Provided entries section start

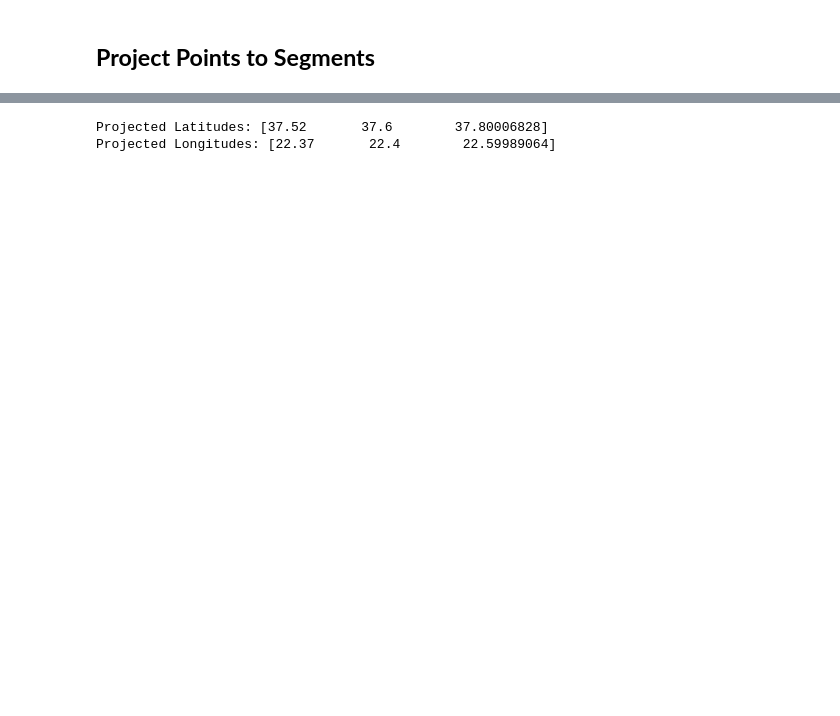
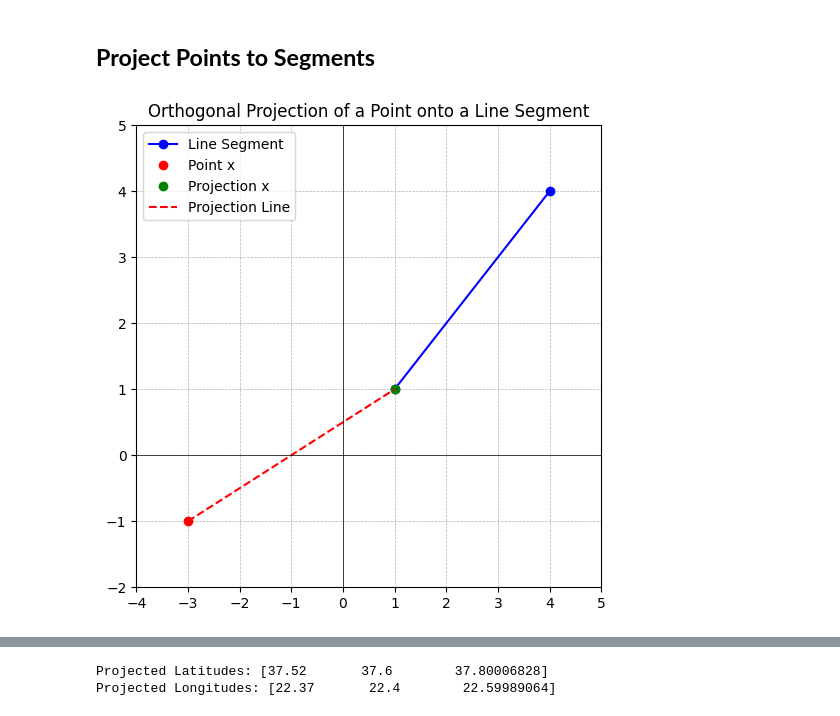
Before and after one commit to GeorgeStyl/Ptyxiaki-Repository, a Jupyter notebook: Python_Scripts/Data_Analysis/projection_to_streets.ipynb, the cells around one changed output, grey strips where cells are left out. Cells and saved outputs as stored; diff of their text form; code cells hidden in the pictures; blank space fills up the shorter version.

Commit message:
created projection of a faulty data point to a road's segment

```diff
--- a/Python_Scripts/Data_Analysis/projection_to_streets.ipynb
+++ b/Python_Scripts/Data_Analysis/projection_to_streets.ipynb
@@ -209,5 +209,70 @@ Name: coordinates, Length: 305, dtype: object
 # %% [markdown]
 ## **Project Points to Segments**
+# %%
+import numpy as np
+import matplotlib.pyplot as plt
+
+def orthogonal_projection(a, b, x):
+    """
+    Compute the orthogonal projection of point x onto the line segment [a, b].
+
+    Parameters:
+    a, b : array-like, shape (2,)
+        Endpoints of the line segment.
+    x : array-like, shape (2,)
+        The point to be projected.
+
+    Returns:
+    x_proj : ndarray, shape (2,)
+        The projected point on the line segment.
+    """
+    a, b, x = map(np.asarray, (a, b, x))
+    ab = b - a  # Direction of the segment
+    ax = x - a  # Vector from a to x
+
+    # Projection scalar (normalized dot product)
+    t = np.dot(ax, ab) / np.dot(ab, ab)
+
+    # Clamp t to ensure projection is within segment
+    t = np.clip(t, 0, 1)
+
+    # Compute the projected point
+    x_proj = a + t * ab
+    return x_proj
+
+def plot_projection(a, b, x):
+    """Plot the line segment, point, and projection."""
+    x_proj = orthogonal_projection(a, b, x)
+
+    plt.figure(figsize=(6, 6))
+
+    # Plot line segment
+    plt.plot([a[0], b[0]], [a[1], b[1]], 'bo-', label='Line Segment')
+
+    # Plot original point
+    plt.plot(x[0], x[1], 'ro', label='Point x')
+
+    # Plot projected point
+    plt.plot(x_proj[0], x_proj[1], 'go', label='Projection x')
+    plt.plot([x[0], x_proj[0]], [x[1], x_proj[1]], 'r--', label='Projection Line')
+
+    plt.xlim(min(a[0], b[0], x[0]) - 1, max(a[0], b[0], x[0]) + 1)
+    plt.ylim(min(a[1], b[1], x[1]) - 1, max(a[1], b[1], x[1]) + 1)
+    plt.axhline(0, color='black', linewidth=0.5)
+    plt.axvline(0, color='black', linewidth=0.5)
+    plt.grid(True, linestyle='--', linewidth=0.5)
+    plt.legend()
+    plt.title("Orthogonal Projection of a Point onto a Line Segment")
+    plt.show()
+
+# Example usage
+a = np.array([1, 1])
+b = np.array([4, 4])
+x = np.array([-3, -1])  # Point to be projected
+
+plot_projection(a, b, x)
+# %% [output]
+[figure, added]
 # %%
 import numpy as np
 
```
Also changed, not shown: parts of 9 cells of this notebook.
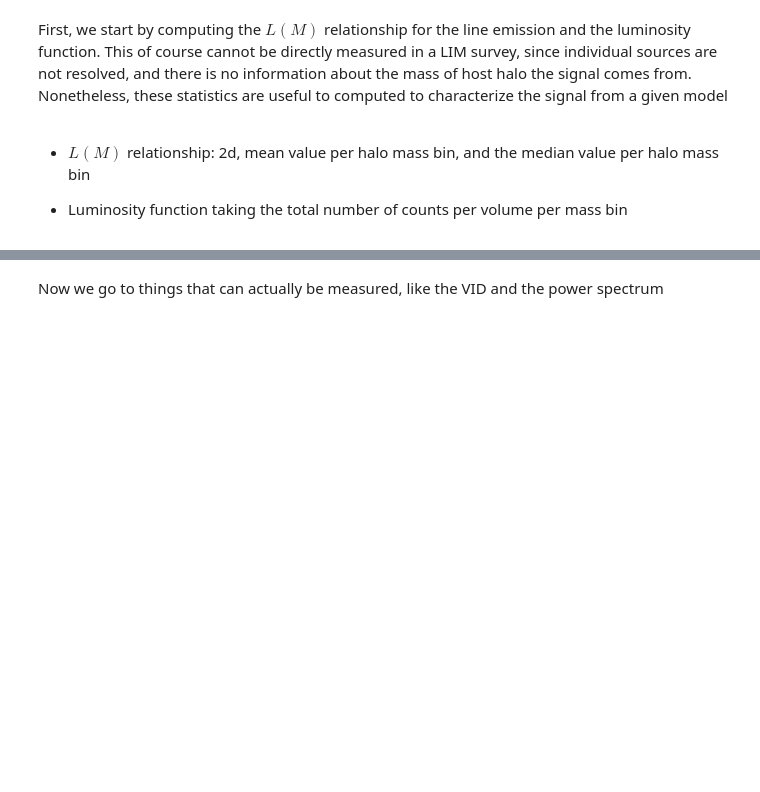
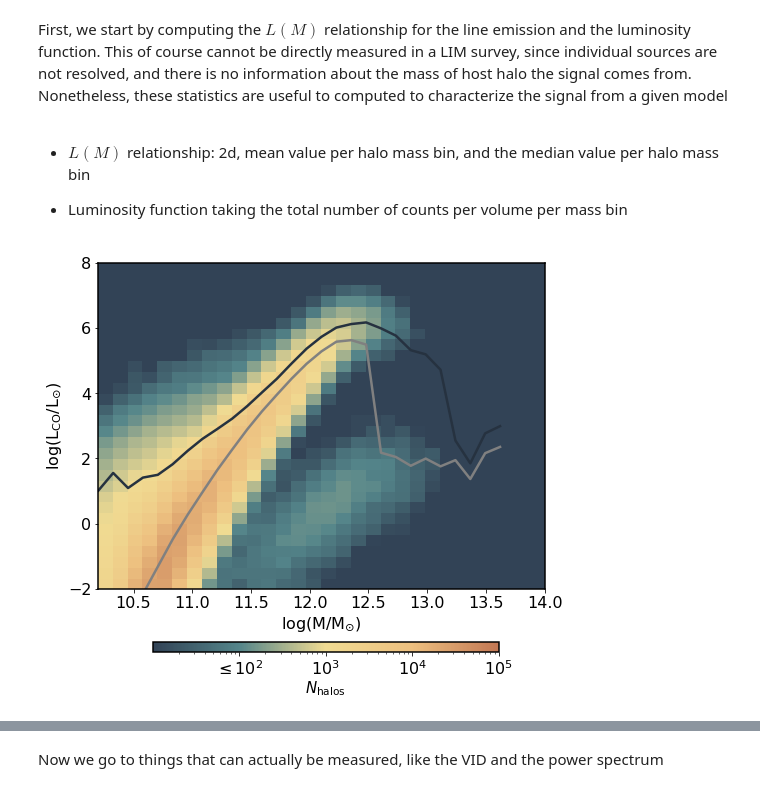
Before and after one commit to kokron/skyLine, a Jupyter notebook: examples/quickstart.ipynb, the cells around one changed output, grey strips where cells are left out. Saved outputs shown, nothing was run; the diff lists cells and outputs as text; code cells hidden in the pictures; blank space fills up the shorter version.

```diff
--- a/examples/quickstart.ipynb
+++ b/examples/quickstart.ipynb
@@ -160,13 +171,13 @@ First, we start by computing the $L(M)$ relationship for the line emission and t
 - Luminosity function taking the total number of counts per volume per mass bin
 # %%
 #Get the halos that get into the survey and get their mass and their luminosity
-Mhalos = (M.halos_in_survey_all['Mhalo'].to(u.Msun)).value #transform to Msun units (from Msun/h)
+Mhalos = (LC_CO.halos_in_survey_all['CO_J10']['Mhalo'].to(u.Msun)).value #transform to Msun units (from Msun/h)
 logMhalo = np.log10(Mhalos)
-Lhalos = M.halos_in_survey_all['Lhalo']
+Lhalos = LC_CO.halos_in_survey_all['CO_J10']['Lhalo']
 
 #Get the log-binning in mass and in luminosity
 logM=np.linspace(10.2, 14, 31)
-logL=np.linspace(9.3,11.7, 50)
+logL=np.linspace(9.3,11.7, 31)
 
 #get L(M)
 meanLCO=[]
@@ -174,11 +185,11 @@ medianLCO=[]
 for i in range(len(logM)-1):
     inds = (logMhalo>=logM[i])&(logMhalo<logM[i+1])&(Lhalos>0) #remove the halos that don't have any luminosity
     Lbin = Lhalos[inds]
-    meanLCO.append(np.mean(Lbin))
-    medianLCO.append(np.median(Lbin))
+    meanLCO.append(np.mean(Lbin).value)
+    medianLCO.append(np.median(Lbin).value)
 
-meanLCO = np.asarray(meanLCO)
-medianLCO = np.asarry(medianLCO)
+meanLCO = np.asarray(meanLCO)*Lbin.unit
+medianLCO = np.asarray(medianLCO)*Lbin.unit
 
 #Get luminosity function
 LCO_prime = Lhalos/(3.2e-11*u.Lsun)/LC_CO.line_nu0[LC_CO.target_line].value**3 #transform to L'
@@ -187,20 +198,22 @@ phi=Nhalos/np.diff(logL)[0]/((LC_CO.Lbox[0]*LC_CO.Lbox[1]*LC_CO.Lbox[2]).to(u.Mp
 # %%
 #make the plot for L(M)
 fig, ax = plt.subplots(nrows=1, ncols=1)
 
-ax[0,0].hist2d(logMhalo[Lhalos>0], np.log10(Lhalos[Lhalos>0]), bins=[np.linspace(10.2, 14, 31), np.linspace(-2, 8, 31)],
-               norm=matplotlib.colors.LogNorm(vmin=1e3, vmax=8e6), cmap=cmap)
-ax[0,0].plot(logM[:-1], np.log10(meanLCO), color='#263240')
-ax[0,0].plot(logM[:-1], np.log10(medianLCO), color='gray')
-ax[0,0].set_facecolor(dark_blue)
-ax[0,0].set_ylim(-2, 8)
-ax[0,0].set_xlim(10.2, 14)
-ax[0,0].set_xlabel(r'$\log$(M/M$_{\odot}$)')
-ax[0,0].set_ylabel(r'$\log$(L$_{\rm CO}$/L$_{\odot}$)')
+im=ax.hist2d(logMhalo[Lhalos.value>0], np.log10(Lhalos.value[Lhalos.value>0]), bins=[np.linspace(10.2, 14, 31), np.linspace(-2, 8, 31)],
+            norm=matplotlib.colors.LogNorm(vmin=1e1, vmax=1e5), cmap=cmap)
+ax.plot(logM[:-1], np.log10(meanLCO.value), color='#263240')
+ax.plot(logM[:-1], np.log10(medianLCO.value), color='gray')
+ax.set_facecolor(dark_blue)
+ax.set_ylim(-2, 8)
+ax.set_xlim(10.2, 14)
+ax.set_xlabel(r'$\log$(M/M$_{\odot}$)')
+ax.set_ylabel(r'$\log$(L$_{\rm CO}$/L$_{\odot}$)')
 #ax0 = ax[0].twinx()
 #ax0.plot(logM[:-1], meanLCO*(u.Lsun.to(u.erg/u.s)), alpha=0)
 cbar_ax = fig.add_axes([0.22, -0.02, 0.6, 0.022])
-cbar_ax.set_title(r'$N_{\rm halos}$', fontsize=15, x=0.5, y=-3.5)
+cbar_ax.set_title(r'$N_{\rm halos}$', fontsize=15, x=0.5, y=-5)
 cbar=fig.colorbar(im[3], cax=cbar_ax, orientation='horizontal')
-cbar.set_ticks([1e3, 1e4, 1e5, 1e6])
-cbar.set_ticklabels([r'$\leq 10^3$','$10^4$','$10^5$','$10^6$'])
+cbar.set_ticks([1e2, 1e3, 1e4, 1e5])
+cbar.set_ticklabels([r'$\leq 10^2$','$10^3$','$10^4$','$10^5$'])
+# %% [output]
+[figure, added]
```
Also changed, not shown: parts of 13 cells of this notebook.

Provided entries section end

### Requirement
Please write out the entire listing above exactly, but leave the pictures out.

### Completed task
Before and after one commit to GeorgeStyl/Ptyxiaki-Repository, a Jupyter notebook: Python_Scripts/Data_Analysis/projection_to_streets.ipynb, the cells around one changed output, grey strips where cells are left out. Cells and saved outputs as stored; diff of their text form; code cells hidden in the pictures; blank space fills up the shorter version.

Commit message:
created projection of a faulty data point to a road's segment

```diff
--- a/Python_Scripts/Data_Analysis/projection_to_streets.ipynb
+++ b/Python_Scripts/Data_Analysis/projection_to_streets.ipynb
@@ -209,5 +209,70 @@ Name: coordinates, Length: 305, dtype: object
 # %% [markdown]
 ## **Project Points to Segments**
+# %%
+import numpy as np
+import matplotlib.pyplot as plt
+
+def orthogonal_projection(a, b, x):
+    """
+    Compute the orthogonal projection of point x onto the line segment [a, b].
+
+    Parameters:
+    a, b : array-like, shape (2,)
+        Endpoints of the line segment.
+    x : array-like, shape (2,)
+        The point to be projected.
+
+    Returns:
+    x_proj : ndarray, shape (2,)
+        The projected point on the line segment.
+    """
+    a, b, x = map(np.asarray, (a, b, x))
+    ab = b - a  # Direction of the segment
+    ax = x - a  # Vector from a to x
+
+    # Projection scalar (normalized dot product)
+    t = np.dot(ax, ab) / np.dot(ab, ab)
+
+    # Clamp t to ensure projection is within segment
+    t = np.clip(t, 0, 1)
+
+    # Compute the projected point
+    x_proj = a + t * ab
+    return x_proj
+
+def plot_projection(a, b, x):
+    """Plot the line segment, point, and projection."""
+    x_proj = orthogonal_projection(a, b, x)
+
+    plt.figure(figsize=(6, 6))
+
+    # Plot line segment
+    plt.plot([a[0], b[0]], [a[1], b[1]], 'bo-', label='Line Segment')
+
+    # Plot original point
+    plt.plot(x[0], x[1], 'ro', label='Point x')
+
+    # Plot projected point
+    plt.plot(x_proj[0], x_proj[1], 'go', label='Projection x')
+    plt.plot([x[0], x_proj[0]], [x[1], x_proj[1]], 'r--', label='Projection Line')
+
+    plt.xlim(min(a[0], b[0], x[0]) - 1, max(a[0], b[0], x[0]) + 1)
+    plt.ylim(min(a[1], b[1], x[1]) - 1, max(a[1], b[1], x[1]) + 1)
+    plt.axhline(0, color='black', linewidth=0.5)
+    plt.axvline(0, color='black', linewidth=0.5)
+    plt.grid(True, linestyle='--', linewidth=0.5)
+    plt.legend()
+    plt.title("Orthogonal Projection of a Point onto a Line Segment")
+    plt.show()
+
+# Example usage
+a = np.array([1, 1])
+b = np.array([4, 4])
+x = np.array([-3, -1])  # Point to be projected
+
+plot_projection(a, b, x)
+# %% [output]
+[figure, added]
 # %%
 import numpy as np
 
```
Also changed, not shown: parts of 9 cells of this notebook.
Before and after one commit to kokron/skyLine, a Jupyter notebook: examples/quickstart.ipynb, the cells around one changed output, grey strips where cells are left out. Saved outputs shown, nothing was run; the diff lists cells and outputs as text; code cells hidden in the pictures; blank space fills up the shorter version.

```diff
--- a/examples/quickstart.ipynb
+++ b/examples/quickstart.ipynb
@@ -160,13 +171,13 @@ First, we start by computing the $L(M)$ relationship for the line emission and t
 - Luminosity function taking the total number of counts per volume per mass bin
 # %%
 #Get the halos that get into the survey and get their mass and their luminosity
-Mhalos = (M.halos_in_survey_all['Mhalo'].to(u.Msun)).value #transform to Msun units (from Msun/h)
+Mhalos = (LC_CO.halos_in_survey_all['CO_J10']['Mhalo'].to(u.Msun)).value #transform to Msun units (from Msun/h)
 logMhalo = np.log10(Mhalos)
-Lhalos = M.halos_in_survey_all['Lhalo']
+Lhalos = LC_CO.halos_in_survey_all['CO_J10']['Lhalo']
 
 #Get the log-binning in mass and in luminosity
 logM=np.linspace(10.2, 14, 31)
-logL=np.linspace(9.3,11.7, 50)
+logL=np.linspace(9.3,11.7, 31)
 
 #get L(M)
 meanLCO=[]
@@ -174,11 +185,11 @@ medianLCO=[]
 for i in range(len(logM)-1):
     inds = (logMhalo>=logM[i])&(logMhalo<logM[i+1])&(Lhalos>0) #remove the halos that don't have any luminosity
     Lbin = Lhalos[inds]
-    meanLCO.append(np.mean(Lbin))
-    medianLCO.append(np.median(Lbin))
+    meanLCO.append(np.mean(Lbin).value)
+    medianLCO.append(np.median(Lbin).value)
 
-meanLCO = np.asarray(meanLCO)
-medianLCO = np.asarry(medianLCO)
+meanLCO = np.asarray(meanLCO)*Lbin.unit
+medianLCO = np.asarray(medianLCO)*Lbin.unit
 
 #Get luminosity function
 LCO_prime = Lhalos/(3.2e-11*u.Lsun)/LC_CO.line_nu0[LC_CO.target_line].value**3 #transform to L'
@@ -187,20 +198,22 @@ phi=Nhalos/np.diff(logL)[0]/((LC_CO.Lbox[0]*LC_CO.Lbox[1]*LC_CO.Lbox[2]).to(u.Mp
 # %%
 #make the plot for L(M)
 fig, ax = plt.subplots(nrows=1, ncols=1)
 
-ax[0,0].hist2d(logMhalo[Lhalos>0], np.log10(Lhalos[Lhalos>0]), bins=[np.linspace(10.2, 14, 31), np.linspace(-2, 8, 31)],
-               norm=matplotlib.colors.LogNorm(vmin=1e3, vmax=8e6), cmap=cmap)
-ax[0,0].plot(logM[:-1], np.log10(meanLCO), color='#263240')
-ax[0,0].plot(logM[:-1], np.log10(medianLCO), color='gray')
-ax[0,0].set_facecolor(dark_blue)
-ax[0,0].set_ylim(-2, 8)
-ax[0,0].set_xlim(10.2, 14)
-ax[0,0].set_xlabel(r'$\log$(M/M$_{\odot}$)')
-ax[0,0].set_ylabel(r'$\log$(L$_{\rm CO}$/L$_{\odot}$)')
+im=ax.hist2d(logMhalo[Lhalos.value>0], np.log10(Lhalos.value[Lhalos.value>0]), bins=[np.linspace(10.2, 14, 31), np.linspace(-2, 8, 31)],
+            norm=matplotlib.colors.LogNorm(vmin=1e1, vmax=1e5), cmap=cmap)
+ax.plot(logM[:-1], np.log10(meanLCO.value), color='#263240')
+ax.plot(logM[:-1], np.log10(medianLCO.value), color='gray')
+ax.set_facecolor(dark_blue)
+ax.set_ylim(-2, 8)
+ax.set_xlim(10.2, 14)
+ax.set_xlabel(r'$\log$(M/M$_{\odot}$)')
+ax.set_ylabel(r'$\log$(L$_{\rm CO}$/L$_{\odot}$)')
 #ax0 = ax[0].twinx()
 #ax0.plot(logM[:-1], meanLCO*(u.Lsun.to(u.erg/u.s)), alpha=0)
 cbar_ax = fig.add_axes([0.22, -0.02, 0.6, 0.022])
-cbar_ax.set_title(r'$N_{\rm halos}$', fontsize=15, x=0.5, y=-3.5)
+cbar_ax.set_title(r'$N_{\rm halos}$', fontsize=15, x=0.5, y=-5)
 cbar=fig.colorbar(im[3], cax=cbar_ax, orientation='horizontal')
-cbar.set_ticks([1e3, 1e4, 1e5, 1e6])
-cbar.set_ticklabels([r'$\leq 10^3$','$10^4$','$10^5$','$10^6$'])
+cbar.set_ticks([1e2, 1e3, 1e4, 1e5])
+cbar.set_ticklabels([r'$\leq 10^2$','$10^3$','$10^4$','$10^5$'])
+# %% [output]
+[figure, added]
```
Also changed, not shown: parts of 13 cells of this notebook.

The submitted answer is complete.